Yesterday, the t2 headline is a quote by Saina Nehwal:
I appeal to parents to allow their children to pursue their dreams. If they have the talent for badminton, please allow them to pursue it.
Saina is 19, which according to many doesn’t qualify her to be called an adult, though technically she is because in India 18 is the age of adulthood.
I bring in the talk of adulthood not to obfuscate Saina’s fervent appeal, rather to make the point that it required her to suffer pain to utter those words. It is not difficult to understand why.
Sports and games are hardly the first choice for most youngsters. Their parents will be happy to see them become doctors and engineers. The greedy parents make their young ones suffer the grind of reality shows in order to become rich overnight.
Cricket is another passion.
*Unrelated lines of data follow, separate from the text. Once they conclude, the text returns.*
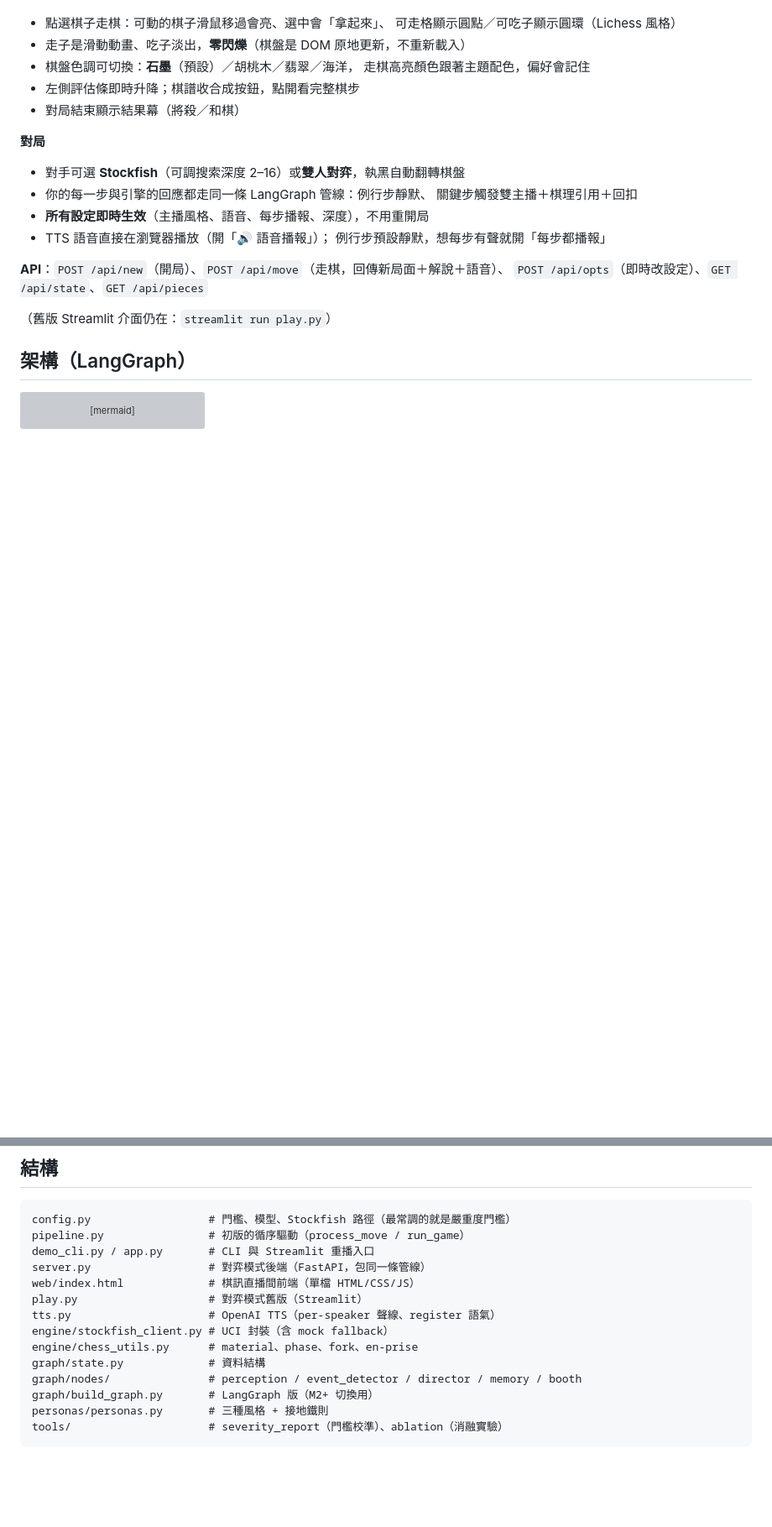
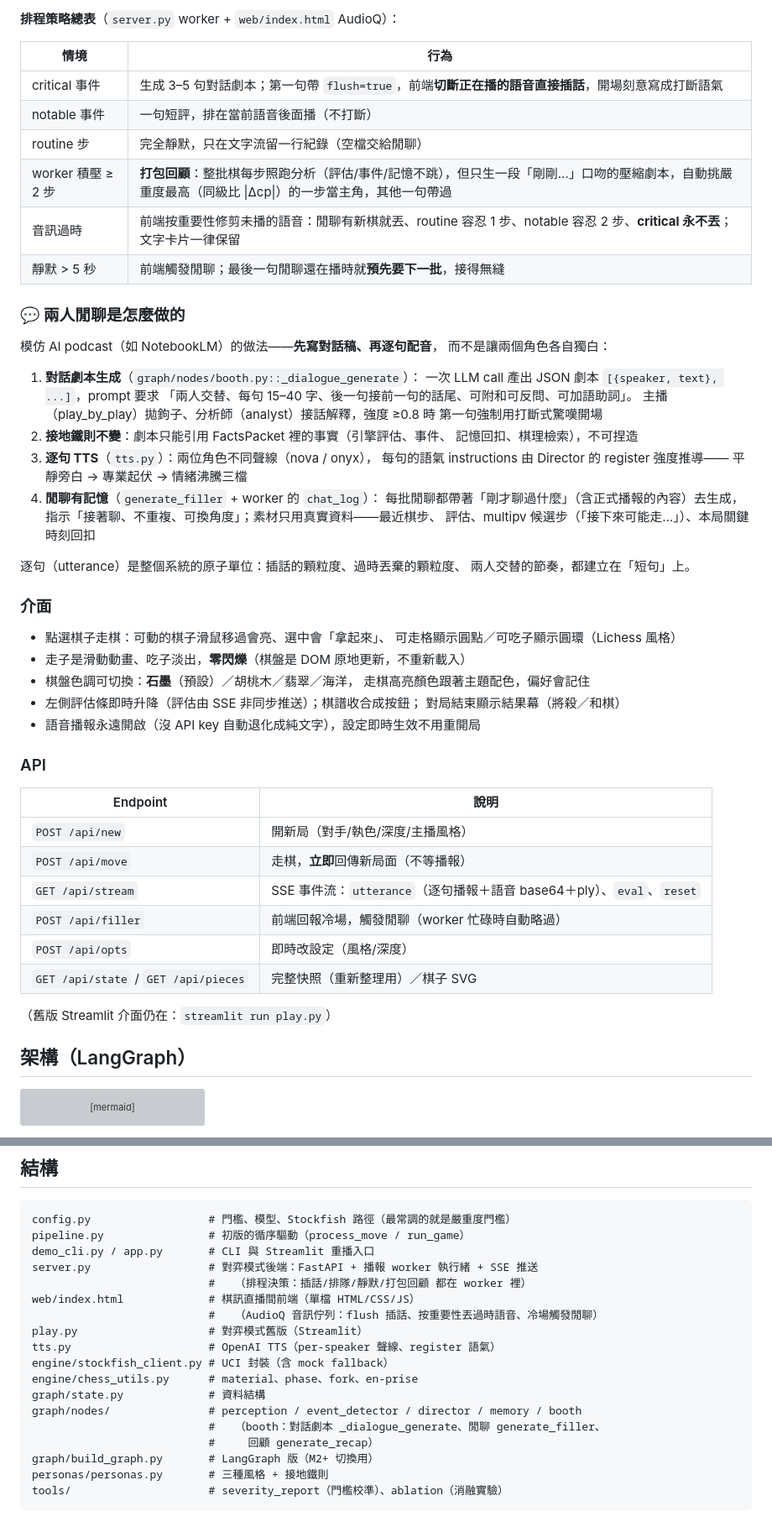
Before and after one commit to hcaJL/Agentic-ai, a Markdown page: README.md, 2 parts joined by grey strips. Shown at 84% size. Rendered like a GitHub page; blank space fills up the shorter version; grey boxes are pictures that could not be loaded.

Commit message:
docs: README — scheduling-based async booth architecture, dialogue/chatter internals
Full mermaid flow of the dual-timeline design (game never waits; worker
schedules speech: barge-in / polite queue / silence / batched 「剛剛…」recap),
the scheduling policy table, how the two-voice podcast-style dialogue and
memory-carrying chatter sessions are generated, updated API table and
structure map — written for collaborators catching up on the play mode.

Co-Authored-By: Claude Fable 5 <noreply@anthropic.com>

```diff
--- a/README.md
+++ b/README.md
@@ -39,23 +69,58 @@ uvicorn server:app
+**排程策略總表**（`server.py` worker + `web/index.html` AudioQ）：
+
+| 情境 | 行為 |
+|---|---|
+| critical 事件 | 生成 3–5 句對話劇本；第一句帶 `flush=true`，前端**切斷正在播的語音直接插話**，開場刻意寫成打斷語氣 |
+| notable 事件 | 一句短評，排在當前語音後面播（不打斷） |
+| routine 步 | 完全靜默，只在文字流留一行紀錄（空檔交給閒聊） |
+| worker 積壓 ≥ 2 步 | **打包回顧**：整批棋每步照跑分析（評估/事件/記憶不跳），但只生一段「剛剛…」口吻的壓縮劇本，自動挑嚴重度最高（同級比 \|Δcp\|）的一步當主角，其他一句帶過 |
+| 音訊過時 | 前端按重要性修剪未播的語音：閒聊有新棋就丟、routine 容忍 1 步、notable 容忍 2 步、**critical 永不丟**；文字卡片一律保留 |
+| 靜默 > 5 秒 | 前端觸發閒聊；最後一句閒聊還在播時就**預先要下一批**，接得無縫 |
+
+### 💬 兩人閒聊是怎麼做的
+
+模仿 AI podcast（如 NotebookLM）的做法——**先寫對話稿、再逐句配音**，
+而不是讓兩個角色各自獨白：
+
+1. **對話劇本生成**（`graph/nodes/booth.py::_dialogue_generate`）：
+   一次 LLM call 產出 JSON 劇本 `[{speaker, text}, ...]`，prompt 要求
+   「兩人交替、每句 15–40 字、後一句接前一句的話尾、可附和可反問、可加語助詞」。
+   主播（play_by_play）拋鉤子、分析師（analyst）接話解釋，強度 ≥0.8 時
+   第一句強制用打斷式驚嘆開場
+2. **接地鐵則不變**：劇本只能引用 FactsPacket 裡的事實（引擎評估、事件、
+   記憶回扣、棋理檢索），不可捏造
+3. **逐句 TTS**（`tts.py`）：兩位角色不同聲線（nova / onyx），
+   每句的語氣 instructions 由 Director 的 register 強度推導——
+   平靜旁白 → 專業起伏 → 情緒沸騰三檔
+4. **閒聊有記憶**（`generate_filler` + worker 的 `chat_log`）：
+   每批閒聊都帶著「剛才聊過什麼」（含正式播報的內容）去生成，
+   指示「接著聊、不重複、可換角度」；素材只用真實資料——最近棋步、
+   評估、multipv 候選步（「接下來可能走…」）、本局關鍵時刻回扣
+
+逐句（utterance）是整個系統的原子單位：插話的顆粒度、過時丟棄的顆粒度、
+兩人交替的節奏，都建立在「短句」上。
+
+### 介面
 
 - 點選棋子走棋：可動的棋子滑鼠移過會亮、選中會「拿起來」、
   可走格顯示圓點／可吃子顯示圓環（Lichess 風格）
 - 走子是滑動動畫、吃子淡出，**零閃爍**（棋盤是 DOM 原地更新，不重新載入）
 - 棋盤色調可切換：**石墨**（預設）／胡桃木／翡翠／海洋，
   走棋高亮顏色跟著主題配色，偏好會記住
-- 左側評估條即時升降；棋譜收合成按鈕，點開看完整棋步
-- 對局結束顯示結果幕（將殺／和棋）
+- 左側評估條即時升降（評估由 SSE 非同步推送）；棋譜收合成按鈕；
+  對局結束顯示結果幕（將殺／和棋）
+- 語音播報永遠開啟（沒 API key 自動退化成純文字），設定即時生效不用重開局
 
-**對局**
+### API
 
-- 對手可選 **Stockfish**（可調搜索深度 2–16）或**雙人對弈**，執黑自動翻轉棋盤
-- 你的每一步與引擎的回應都走同一條 LangGraph 管線：例行步靜默、
-  關鍵步觸發雙主播＋棋理引用＋回扣
-- **所有設定即時生效**（主播風格、語音、每步播報、深度），不用重開局
-- TTS 語音直接在瀏覽器播放（開「🔊 語音播報」）；
-  例行步預設靜默，想每步有聲就開「每步都播報」
-
-**API**：`POST /api/new`（開局）、`POST /api/move`（走棋，回傳新局面＋解說＋語音）、
-`POST /api/opts`（即時改設定）、`GET /api/state`、`GET /api/pieces`
+| Endpoint | 說明 |
+|---|---|
+| `POST /api/new` | 開新局（對手/執色/深度/主播風格） |
+| `POST /api/move` | 走棋，**立即**回傳新局面（不等播報） |
+| `GET /api/stream` | SSE 事件流：`utterance`（逐句播報＋語音 base64＋ply）、`eval`、`reset` |
+| `POST /api/filler` | 前端回報冷場，觸發閒聊（worker 忙碌時自動略過） |
+| `POST /api/opts` | 即時改設定（風格/深度） |
+| `GET /api/state` / `GET /api/pieces` | 完整快照（重新整理用）／棋子 SVG |
 
 （舊版 Streamlit 介面仍在：`streamlit run play.py`）
 
@@ -142,14 +207,18 @@ python3 demo_cli.py   # critical/deep 步驟自動用 GPT 生成播報
 config.py                  # 門檻、模型、Stockfish 路徑（最常調的就是嚴重度門檻）
 pipeline.py                # 初版的循序驅動（process_move / run_game）
 demo_cli.py / app.py       # CLI 與 Streamlit 重播入口
-server.py                  # 對弈模式後端（FastAPI，包同一條管線）
+server.py                  # 對弈模式後端：FastAPI + 播報 worker 執行緒 + SSE 推送
+                           #   （排程決策：插話/排隊/靜默/打包回顧 都在 worker 裡）
 web/index.html             # 棋訊直播間前端（單檔 HTML/CSS/JS）
+                           #   （AudioQ 音訊佇列：flush 插話、按重要性丟過時語音、冷場觸發閒聊）
 play.py                    # 對弈模式舊版（Streamlit）
 tts.py                     # OpenAI TTS（per-speaker 聲線、register 語氣）
 engine/stockfish_client.py # UCI 封裝（含 mock fallback）
 engine/chess_utils.py      # material、phase、fork、en-prise
 graph/state.py             # 資料結構
 graph/nodes/               # perception / event_detector / director / memory / booth
+                           #   （booth：對話劇本 _dialogue_generate、閒聊 generate_filler、
+                           #     回顧 generate_recap）
 graph/build_graph.py       # LangGraph 版（M2+ 切換用）
 personas/personas.py       # 三種風格 + 接地鐵則
 tools/                     # severity_report（門檻校準）、ablation（消融實驗）
```
Also changed, not shown: other parts of README.md (+32 -2 lines).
It’s a funny game that is played in 3 formats, occupies more space in newspapers and time on the TV than any other game, and engages players who are long past their prime. The last happens because – no matter what anyone says – cricket hardly needs supreme fitness of body and mind.
Some time back the union sports minister made an immature remark about India’s football. Not to be outdone, the national football coach gave vent to his frustration at the state of affairs in the country.
Let us look at what Bob Houghton said:
I’m amused at times (when people talk about how poor the Indian team is). I remember the Sports Minister saying this Indian team would lose even to an Australian school team. I don’t know what prompted him to say that but I feel, instead of being cynical he should’ve asked himself why the facilities aren’t there.
How true! In his column, Free Kick, in The Telegraph, even the redoubtable PK Banerjee wrote:
A close look would reveal that top Indian sportspersons in almost every discipline train in foreign countries these days. Otherwise, they wouldn’t have made global impact. Even world chess champion, Viswanathan Anand mostly stays in Spain because of better training facilities.
The fact of the matter is that except cricket we the Indians don’t like sports or those who play them. Whenever there is a success the media rushes in to start the game of adulation making the sportsperson a temporary hero before dumping the news and the player altogether.
And yet we are a billion strong country!